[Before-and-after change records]
┄┄┄┄┄┄┄┄┄┄

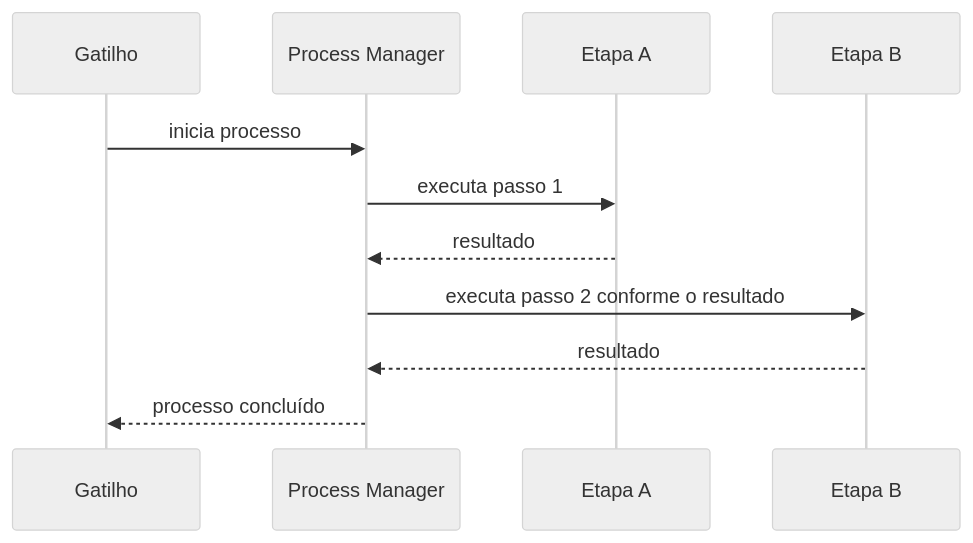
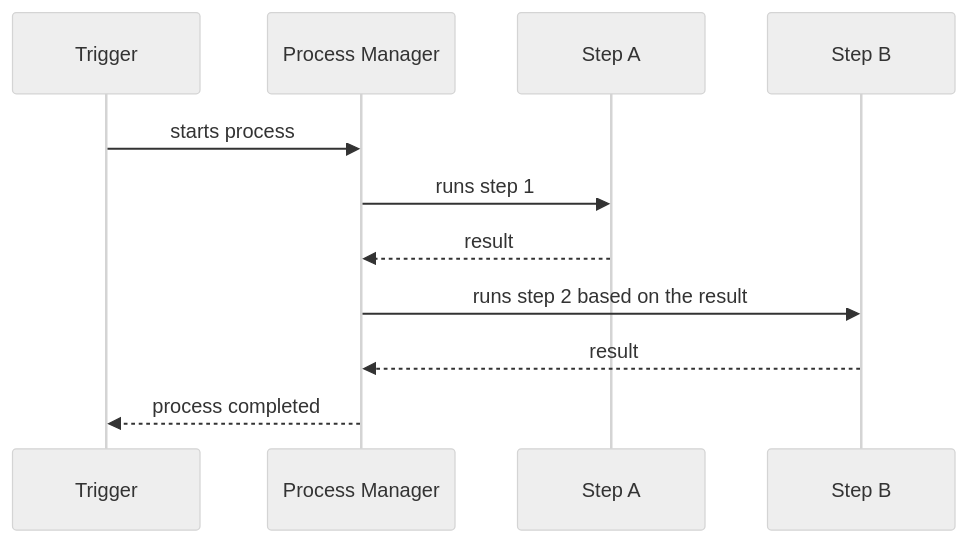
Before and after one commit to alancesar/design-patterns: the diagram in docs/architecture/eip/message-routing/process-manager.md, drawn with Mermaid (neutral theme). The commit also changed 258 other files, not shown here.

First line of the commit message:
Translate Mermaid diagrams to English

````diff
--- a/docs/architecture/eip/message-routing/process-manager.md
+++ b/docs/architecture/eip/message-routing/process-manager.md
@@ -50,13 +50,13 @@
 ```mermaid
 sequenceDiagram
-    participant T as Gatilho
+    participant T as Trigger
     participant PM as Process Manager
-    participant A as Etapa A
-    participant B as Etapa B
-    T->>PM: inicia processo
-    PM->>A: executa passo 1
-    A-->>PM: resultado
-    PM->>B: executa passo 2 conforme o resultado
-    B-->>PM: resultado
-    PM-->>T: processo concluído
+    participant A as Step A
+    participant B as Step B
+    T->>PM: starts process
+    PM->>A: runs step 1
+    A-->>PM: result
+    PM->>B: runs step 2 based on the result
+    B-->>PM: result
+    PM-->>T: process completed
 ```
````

┄┄┄┄┄┄┄┄┄┄

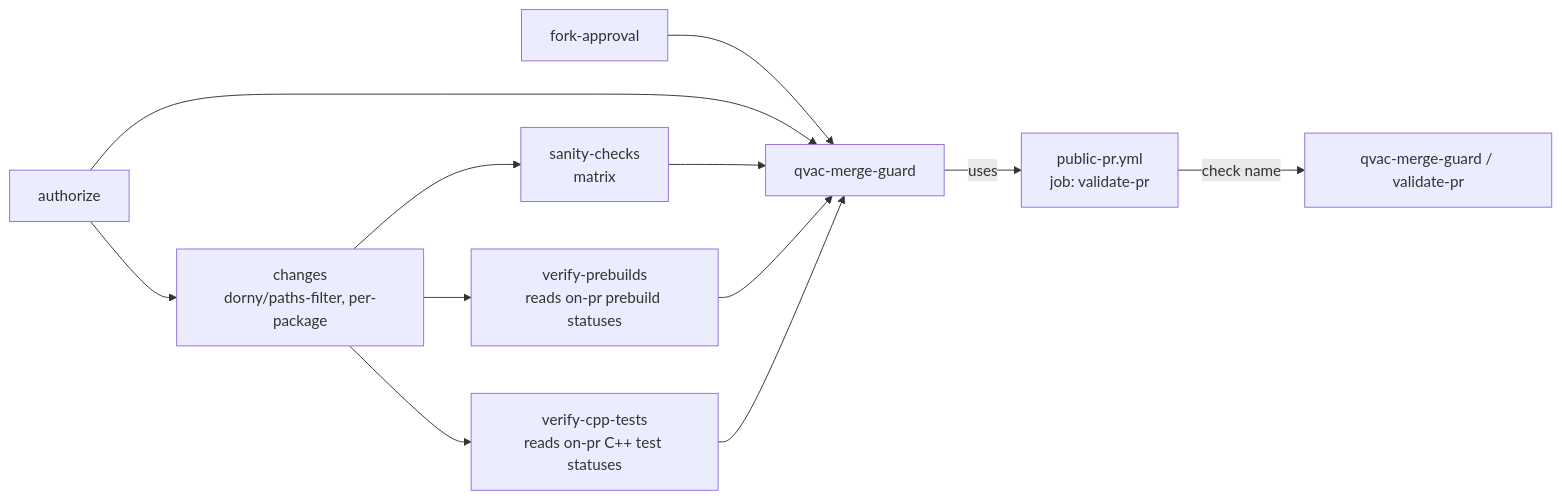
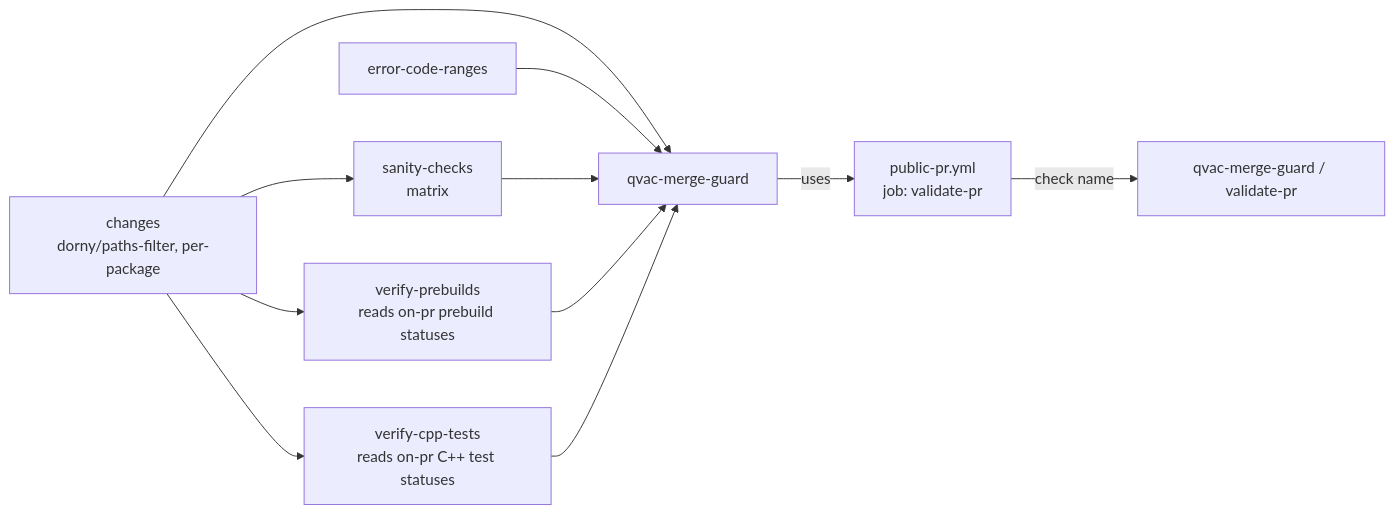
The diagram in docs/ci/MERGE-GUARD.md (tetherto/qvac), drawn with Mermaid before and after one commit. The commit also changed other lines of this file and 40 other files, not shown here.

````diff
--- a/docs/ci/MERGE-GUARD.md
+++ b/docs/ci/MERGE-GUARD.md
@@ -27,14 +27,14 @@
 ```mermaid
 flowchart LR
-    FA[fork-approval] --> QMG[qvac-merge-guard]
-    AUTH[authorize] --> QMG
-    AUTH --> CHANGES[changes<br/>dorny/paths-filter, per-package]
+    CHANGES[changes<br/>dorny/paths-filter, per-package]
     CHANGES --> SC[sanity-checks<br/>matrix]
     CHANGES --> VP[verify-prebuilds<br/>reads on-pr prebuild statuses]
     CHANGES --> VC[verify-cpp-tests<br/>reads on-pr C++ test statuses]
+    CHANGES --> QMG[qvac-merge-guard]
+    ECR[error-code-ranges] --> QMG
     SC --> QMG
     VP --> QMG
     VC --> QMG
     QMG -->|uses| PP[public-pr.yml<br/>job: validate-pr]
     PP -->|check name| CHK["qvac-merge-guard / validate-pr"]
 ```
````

┄┄┄┄┄┄┄┄┄┄

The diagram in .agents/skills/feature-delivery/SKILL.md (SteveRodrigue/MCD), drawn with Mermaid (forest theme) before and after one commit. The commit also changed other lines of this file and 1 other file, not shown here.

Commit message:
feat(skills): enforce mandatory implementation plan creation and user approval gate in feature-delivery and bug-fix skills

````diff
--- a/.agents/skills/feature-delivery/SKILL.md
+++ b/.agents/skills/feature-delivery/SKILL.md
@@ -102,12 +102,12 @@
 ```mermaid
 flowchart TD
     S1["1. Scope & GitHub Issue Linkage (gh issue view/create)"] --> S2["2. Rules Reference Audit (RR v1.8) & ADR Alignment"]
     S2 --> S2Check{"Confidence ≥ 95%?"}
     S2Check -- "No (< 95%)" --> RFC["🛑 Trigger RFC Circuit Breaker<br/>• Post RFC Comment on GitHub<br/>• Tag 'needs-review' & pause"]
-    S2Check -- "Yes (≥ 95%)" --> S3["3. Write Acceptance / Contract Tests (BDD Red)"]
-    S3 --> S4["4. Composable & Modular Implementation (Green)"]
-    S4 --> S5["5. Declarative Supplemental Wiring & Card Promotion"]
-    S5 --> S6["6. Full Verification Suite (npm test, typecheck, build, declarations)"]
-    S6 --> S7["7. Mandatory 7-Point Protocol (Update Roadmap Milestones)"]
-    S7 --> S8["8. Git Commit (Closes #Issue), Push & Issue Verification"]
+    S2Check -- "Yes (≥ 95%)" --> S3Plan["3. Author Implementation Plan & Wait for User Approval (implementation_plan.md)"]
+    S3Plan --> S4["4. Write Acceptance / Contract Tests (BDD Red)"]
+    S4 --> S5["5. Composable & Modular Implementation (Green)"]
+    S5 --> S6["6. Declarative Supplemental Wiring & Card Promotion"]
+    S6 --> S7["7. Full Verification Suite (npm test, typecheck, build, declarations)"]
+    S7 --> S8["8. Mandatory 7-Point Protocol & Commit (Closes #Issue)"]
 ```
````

┄┄┄┄┄┄┄┄┄┄

§ Directions
Beginning with the line above that contains "Before and after one commit to", copy each line exactly up to and including the line that contains "First line of", and go no further.

§ Exercise output
Before and after one commit to alancesar/design-patterns: the diagram in docs/architecture/eip/message-routing/process-manager.md, drawn with Mermaid (neutral theme). The commit also changed 258 other files, not shown here.

First line of the commit message:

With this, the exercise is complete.